__WHAT IS REQUIRED__: When the string "suggested" is part of a line in the data below, report the whole line.

__EXTRACTED MATERIAL__:

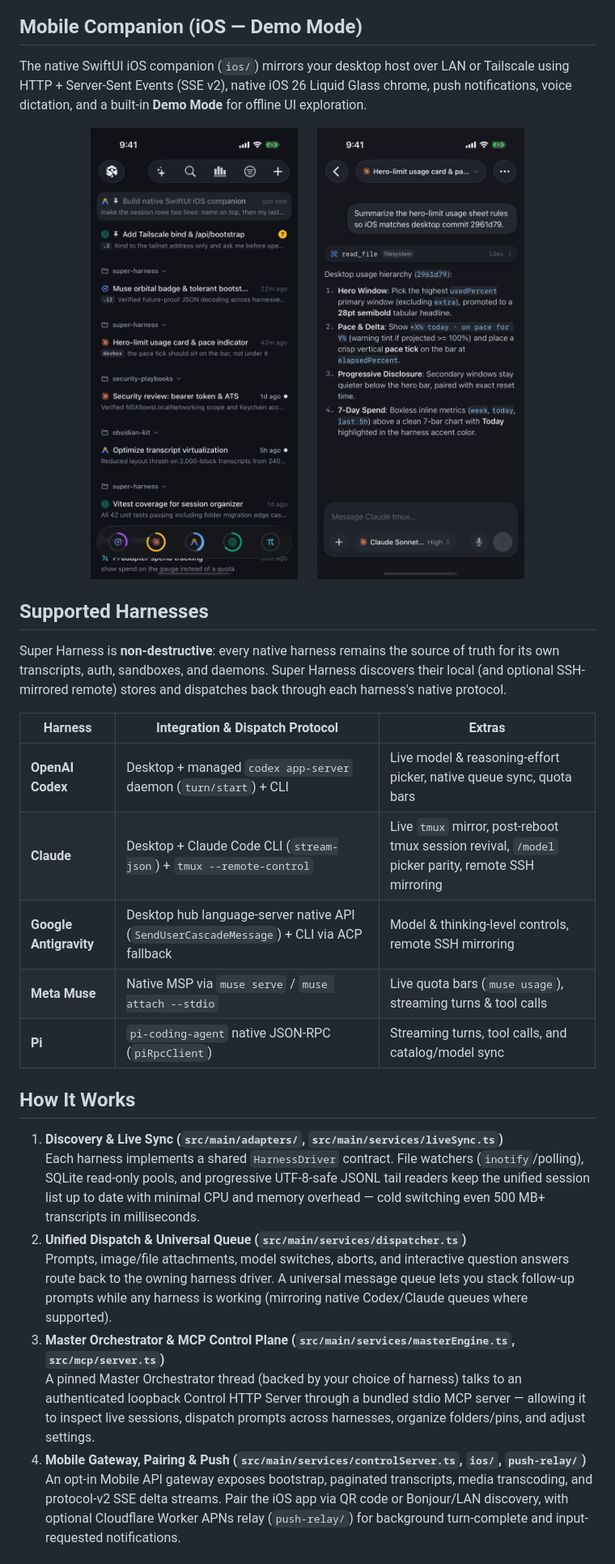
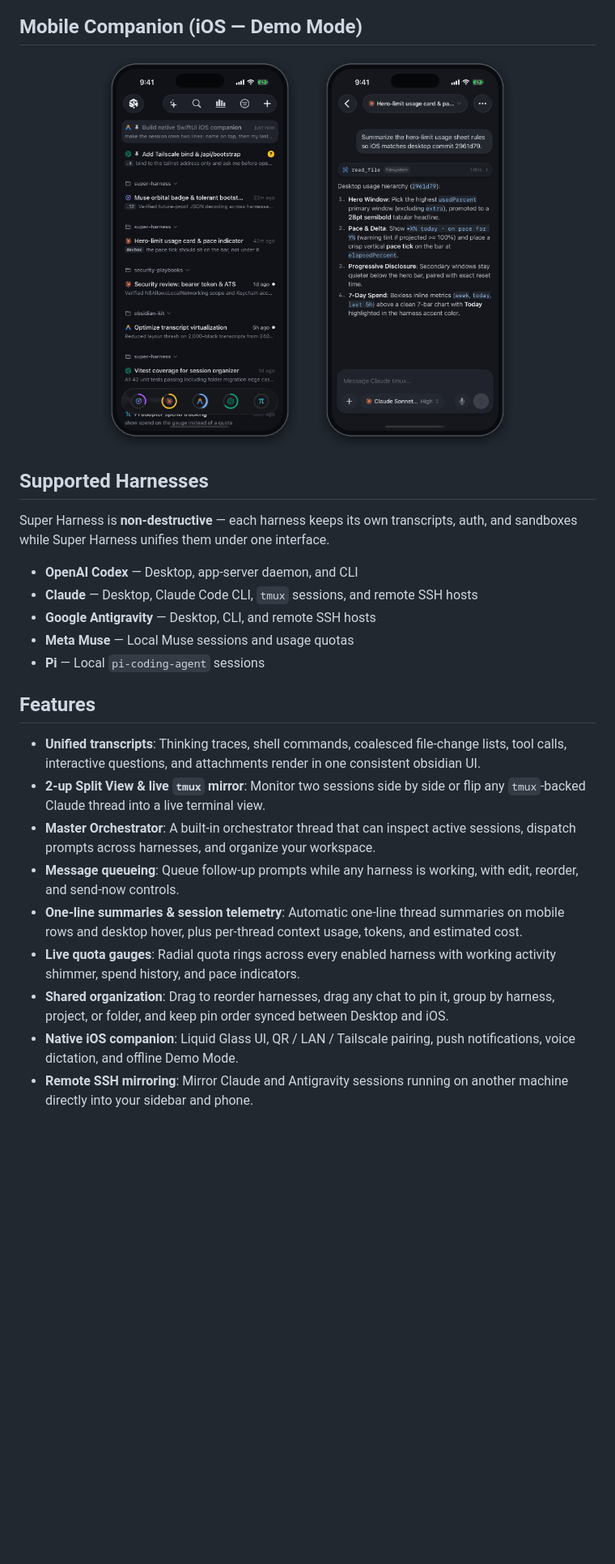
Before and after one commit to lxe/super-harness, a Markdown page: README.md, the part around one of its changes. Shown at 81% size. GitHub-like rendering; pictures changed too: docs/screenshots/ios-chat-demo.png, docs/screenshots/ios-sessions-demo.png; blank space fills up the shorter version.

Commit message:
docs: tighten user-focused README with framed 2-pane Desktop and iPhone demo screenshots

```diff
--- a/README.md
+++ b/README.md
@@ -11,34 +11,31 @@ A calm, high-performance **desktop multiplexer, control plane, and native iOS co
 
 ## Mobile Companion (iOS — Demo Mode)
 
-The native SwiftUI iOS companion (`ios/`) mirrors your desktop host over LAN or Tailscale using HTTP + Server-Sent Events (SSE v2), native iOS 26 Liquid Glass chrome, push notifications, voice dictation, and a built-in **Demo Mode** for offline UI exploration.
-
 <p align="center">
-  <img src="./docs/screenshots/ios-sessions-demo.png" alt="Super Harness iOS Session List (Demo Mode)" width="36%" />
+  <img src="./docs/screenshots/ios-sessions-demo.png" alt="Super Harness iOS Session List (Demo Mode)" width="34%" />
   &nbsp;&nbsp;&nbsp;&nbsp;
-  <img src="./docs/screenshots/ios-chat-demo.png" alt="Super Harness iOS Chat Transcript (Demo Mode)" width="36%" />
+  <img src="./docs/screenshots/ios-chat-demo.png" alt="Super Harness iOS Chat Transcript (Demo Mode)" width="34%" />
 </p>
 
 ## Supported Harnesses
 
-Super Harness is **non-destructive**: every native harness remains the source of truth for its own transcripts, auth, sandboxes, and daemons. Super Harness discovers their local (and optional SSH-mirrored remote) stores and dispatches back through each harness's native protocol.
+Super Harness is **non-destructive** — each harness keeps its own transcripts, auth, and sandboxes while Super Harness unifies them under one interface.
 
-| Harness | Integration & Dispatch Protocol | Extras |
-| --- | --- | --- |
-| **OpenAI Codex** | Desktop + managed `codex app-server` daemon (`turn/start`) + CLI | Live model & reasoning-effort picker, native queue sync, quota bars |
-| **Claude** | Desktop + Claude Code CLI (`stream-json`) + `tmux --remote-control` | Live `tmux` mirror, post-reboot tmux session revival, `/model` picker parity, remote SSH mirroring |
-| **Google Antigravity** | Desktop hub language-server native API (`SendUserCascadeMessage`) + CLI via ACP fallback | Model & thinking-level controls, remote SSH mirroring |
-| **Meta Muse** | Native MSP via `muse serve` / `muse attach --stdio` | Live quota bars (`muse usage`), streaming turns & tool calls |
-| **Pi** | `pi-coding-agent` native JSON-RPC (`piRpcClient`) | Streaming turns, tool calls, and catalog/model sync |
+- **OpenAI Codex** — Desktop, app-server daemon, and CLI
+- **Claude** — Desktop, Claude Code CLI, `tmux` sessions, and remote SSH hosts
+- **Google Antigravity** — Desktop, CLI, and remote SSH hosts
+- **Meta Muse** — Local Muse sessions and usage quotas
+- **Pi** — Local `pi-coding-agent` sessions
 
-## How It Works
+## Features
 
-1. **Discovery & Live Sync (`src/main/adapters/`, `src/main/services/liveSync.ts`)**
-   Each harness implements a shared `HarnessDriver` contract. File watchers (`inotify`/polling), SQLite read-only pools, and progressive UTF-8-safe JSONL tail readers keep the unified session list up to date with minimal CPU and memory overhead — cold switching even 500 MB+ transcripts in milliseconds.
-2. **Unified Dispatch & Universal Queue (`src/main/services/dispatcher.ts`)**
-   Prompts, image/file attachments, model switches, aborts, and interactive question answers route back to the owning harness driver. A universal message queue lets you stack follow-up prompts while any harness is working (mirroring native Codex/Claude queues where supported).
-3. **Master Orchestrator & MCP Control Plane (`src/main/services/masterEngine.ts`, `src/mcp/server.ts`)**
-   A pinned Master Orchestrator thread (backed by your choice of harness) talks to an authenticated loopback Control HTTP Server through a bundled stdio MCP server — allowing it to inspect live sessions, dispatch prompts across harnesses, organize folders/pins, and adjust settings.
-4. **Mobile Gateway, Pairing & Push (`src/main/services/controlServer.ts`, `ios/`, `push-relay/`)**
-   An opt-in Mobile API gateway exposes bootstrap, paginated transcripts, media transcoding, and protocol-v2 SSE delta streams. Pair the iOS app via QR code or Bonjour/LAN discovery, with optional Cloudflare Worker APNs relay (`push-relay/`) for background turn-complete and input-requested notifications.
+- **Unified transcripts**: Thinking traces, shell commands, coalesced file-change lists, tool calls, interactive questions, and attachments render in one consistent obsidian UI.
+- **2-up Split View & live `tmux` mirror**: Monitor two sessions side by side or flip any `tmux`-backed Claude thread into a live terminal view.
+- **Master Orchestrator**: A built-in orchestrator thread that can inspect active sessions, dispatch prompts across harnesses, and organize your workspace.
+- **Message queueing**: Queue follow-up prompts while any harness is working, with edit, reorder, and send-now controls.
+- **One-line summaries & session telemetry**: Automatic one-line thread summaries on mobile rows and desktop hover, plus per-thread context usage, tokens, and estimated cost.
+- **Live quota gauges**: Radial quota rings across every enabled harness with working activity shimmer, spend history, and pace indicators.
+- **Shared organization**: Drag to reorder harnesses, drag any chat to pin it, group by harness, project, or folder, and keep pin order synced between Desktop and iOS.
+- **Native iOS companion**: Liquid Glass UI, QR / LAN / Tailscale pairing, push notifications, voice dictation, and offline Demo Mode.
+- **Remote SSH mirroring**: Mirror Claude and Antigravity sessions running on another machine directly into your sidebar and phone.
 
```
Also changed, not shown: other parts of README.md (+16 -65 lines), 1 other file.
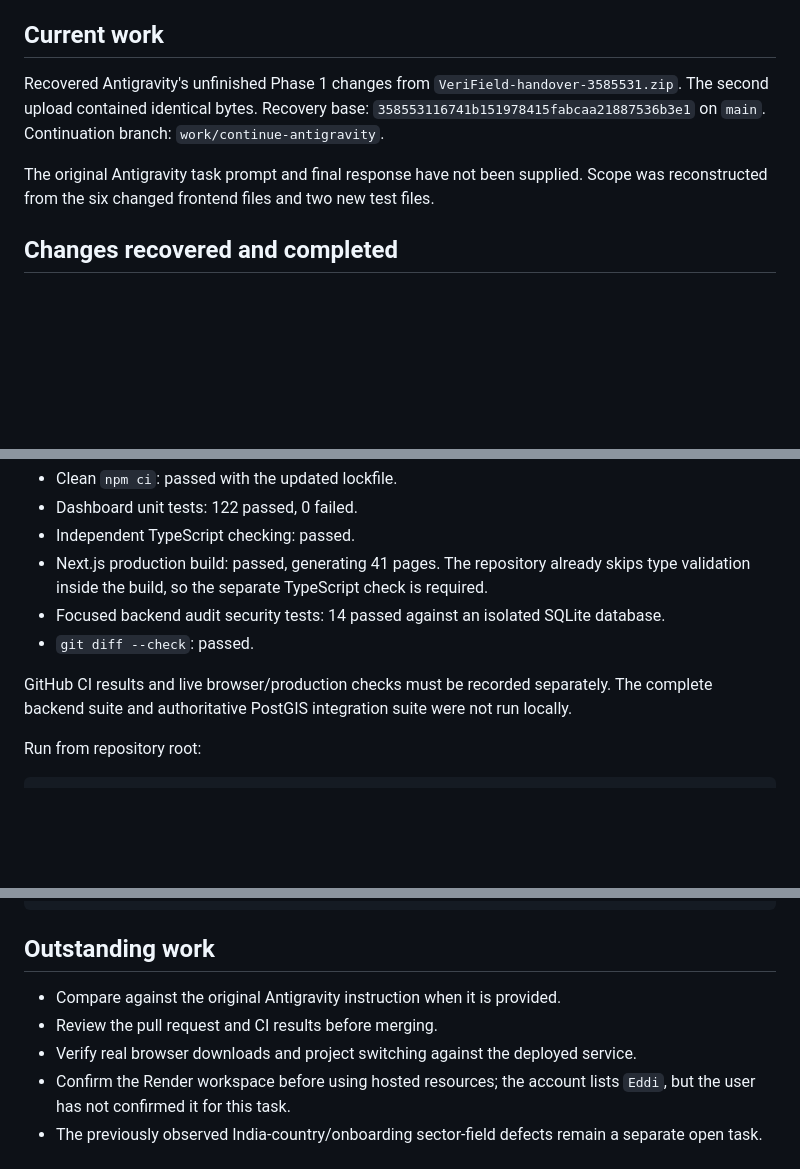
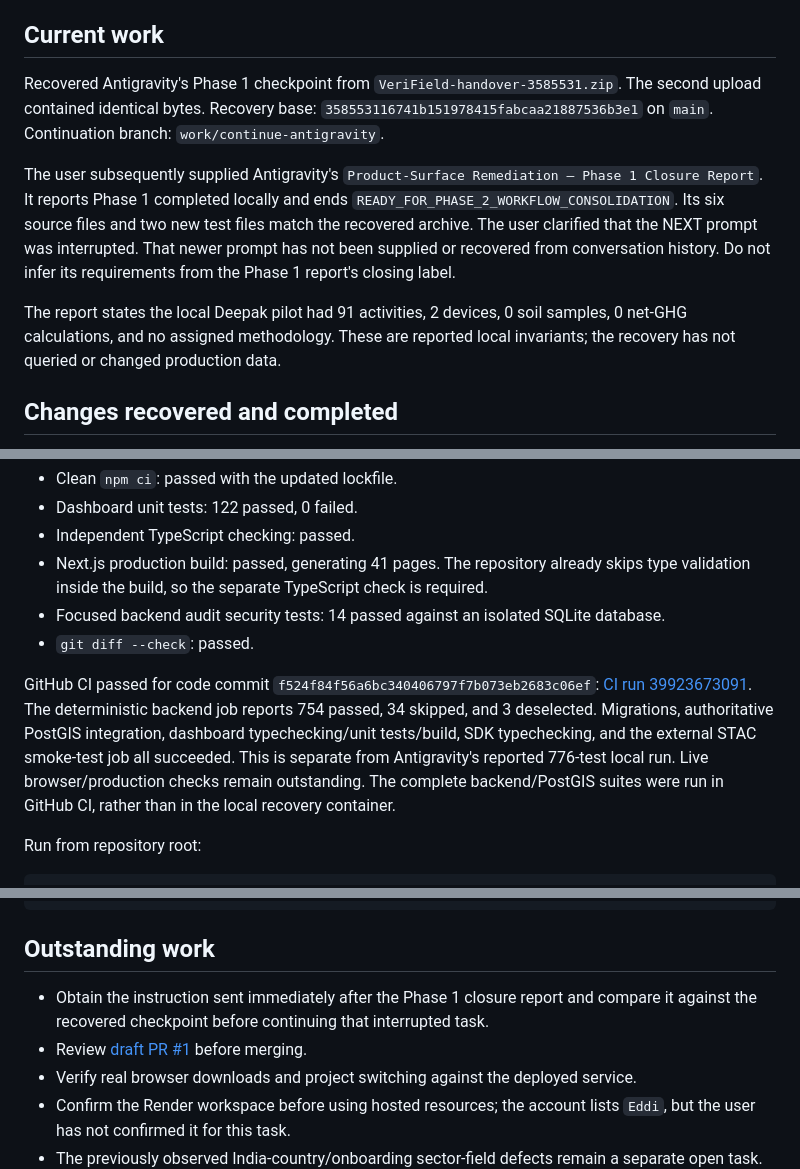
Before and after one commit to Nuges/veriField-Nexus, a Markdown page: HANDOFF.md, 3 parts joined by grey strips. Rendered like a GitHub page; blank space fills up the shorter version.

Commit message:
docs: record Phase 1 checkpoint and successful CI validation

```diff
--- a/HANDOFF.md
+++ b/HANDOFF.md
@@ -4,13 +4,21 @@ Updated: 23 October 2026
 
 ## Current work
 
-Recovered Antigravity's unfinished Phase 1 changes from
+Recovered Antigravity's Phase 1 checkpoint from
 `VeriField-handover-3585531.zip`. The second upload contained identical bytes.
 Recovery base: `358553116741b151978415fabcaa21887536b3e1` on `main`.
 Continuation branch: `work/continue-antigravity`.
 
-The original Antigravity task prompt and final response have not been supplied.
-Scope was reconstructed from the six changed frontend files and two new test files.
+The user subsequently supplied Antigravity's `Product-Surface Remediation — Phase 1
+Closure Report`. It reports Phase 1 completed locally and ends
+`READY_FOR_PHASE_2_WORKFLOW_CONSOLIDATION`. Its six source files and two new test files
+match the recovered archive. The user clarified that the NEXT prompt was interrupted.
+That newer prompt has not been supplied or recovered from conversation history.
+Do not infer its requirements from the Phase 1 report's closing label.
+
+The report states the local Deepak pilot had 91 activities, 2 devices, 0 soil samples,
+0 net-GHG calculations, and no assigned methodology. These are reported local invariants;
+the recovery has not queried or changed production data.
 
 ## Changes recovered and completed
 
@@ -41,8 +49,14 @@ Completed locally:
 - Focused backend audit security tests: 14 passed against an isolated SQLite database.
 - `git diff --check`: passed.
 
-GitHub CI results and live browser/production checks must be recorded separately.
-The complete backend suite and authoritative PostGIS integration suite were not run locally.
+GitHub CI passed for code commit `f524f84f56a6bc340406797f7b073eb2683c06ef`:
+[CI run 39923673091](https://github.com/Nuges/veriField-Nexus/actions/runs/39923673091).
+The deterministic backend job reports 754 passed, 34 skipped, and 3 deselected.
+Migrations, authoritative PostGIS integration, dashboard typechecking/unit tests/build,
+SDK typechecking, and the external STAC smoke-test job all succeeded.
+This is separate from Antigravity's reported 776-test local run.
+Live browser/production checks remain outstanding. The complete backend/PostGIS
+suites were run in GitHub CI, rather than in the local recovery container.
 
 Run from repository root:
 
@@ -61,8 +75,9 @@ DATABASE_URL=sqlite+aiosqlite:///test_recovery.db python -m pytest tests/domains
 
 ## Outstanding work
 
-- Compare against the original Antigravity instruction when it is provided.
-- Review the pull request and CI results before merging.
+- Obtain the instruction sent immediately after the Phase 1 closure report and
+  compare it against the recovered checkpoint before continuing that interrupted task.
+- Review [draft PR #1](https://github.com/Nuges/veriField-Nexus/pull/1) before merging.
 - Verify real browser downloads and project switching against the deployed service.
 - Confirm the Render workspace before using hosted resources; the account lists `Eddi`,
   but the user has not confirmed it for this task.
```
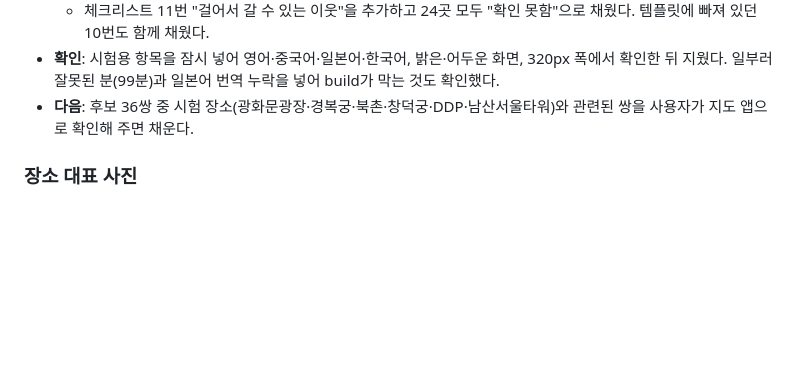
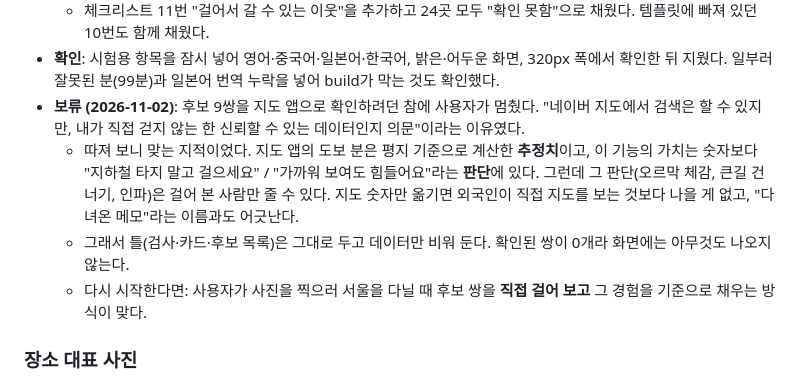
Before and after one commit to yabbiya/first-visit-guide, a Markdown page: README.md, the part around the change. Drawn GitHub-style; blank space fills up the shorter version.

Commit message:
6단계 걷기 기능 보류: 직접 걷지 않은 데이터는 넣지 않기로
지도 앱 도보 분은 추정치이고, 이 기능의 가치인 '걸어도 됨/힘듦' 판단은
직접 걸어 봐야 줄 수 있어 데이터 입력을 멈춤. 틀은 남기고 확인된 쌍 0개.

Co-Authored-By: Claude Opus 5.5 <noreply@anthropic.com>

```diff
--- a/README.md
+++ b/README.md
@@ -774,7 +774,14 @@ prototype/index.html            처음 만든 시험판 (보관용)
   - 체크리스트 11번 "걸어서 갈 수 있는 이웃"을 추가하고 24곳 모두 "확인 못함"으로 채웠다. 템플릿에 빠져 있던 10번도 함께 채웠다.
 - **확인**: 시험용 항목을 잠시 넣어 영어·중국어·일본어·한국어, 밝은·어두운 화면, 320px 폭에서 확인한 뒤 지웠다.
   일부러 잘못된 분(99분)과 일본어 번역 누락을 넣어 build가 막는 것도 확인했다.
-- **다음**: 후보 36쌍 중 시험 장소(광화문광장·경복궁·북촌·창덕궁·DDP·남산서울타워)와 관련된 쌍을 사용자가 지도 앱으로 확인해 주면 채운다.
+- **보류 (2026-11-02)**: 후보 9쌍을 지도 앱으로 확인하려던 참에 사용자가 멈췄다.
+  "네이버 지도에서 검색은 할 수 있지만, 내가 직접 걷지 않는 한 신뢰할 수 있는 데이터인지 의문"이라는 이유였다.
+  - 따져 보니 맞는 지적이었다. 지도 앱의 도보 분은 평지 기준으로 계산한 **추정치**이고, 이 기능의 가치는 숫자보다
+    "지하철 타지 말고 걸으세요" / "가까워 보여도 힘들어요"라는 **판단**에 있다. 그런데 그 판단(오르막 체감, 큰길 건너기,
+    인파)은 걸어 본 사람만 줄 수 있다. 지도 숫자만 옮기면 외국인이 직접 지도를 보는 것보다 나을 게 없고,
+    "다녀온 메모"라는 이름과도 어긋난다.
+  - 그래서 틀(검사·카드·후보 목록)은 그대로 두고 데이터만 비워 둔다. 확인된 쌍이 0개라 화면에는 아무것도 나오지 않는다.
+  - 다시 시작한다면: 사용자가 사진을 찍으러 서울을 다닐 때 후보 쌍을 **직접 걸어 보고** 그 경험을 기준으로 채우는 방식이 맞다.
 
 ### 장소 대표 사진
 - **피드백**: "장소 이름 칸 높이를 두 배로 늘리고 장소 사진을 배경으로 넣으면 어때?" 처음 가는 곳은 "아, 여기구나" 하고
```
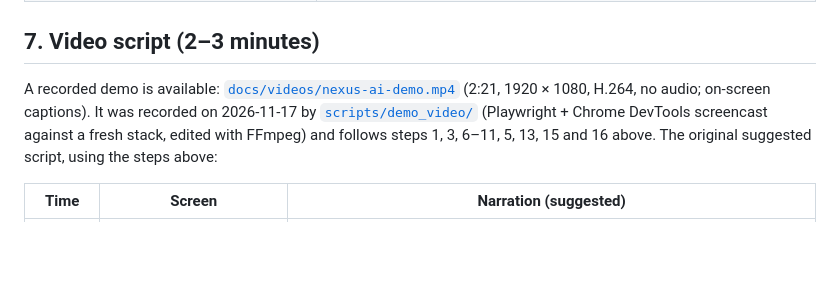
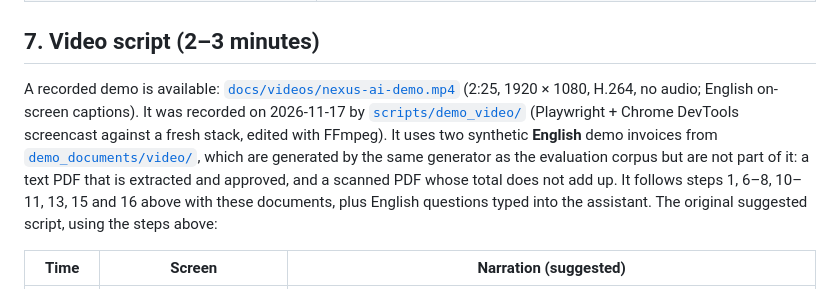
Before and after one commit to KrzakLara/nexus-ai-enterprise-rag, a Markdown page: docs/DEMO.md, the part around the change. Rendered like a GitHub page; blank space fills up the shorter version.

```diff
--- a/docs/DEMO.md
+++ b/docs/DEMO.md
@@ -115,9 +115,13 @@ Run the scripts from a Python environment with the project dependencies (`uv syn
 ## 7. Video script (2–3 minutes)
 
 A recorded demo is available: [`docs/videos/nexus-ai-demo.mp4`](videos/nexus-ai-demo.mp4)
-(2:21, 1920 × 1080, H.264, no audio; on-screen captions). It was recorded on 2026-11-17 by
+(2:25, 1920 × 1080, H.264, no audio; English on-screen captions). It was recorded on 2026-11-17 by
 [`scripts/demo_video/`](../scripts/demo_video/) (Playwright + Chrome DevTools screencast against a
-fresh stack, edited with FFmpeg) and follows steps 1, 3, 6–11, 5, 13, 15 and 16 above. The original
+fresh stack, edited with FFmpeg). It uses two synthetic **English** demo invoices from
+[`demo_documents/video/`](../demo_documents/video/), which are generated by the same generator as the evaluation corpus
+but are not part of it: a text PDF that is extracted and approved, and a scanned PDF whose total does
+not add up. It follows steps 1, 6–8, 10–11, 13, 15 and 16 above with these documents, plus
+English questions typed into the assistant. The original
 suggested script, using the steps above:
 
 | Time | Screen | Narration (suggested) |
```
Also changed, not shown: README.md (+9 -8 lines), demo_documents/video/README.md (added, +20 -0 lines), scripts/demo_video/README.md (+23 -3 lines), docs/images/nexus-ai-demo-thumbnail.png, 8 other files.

__RESPONSE AREA__:
 suggested script, using the steps above:
 | Time | Screen | Narration (suggested) |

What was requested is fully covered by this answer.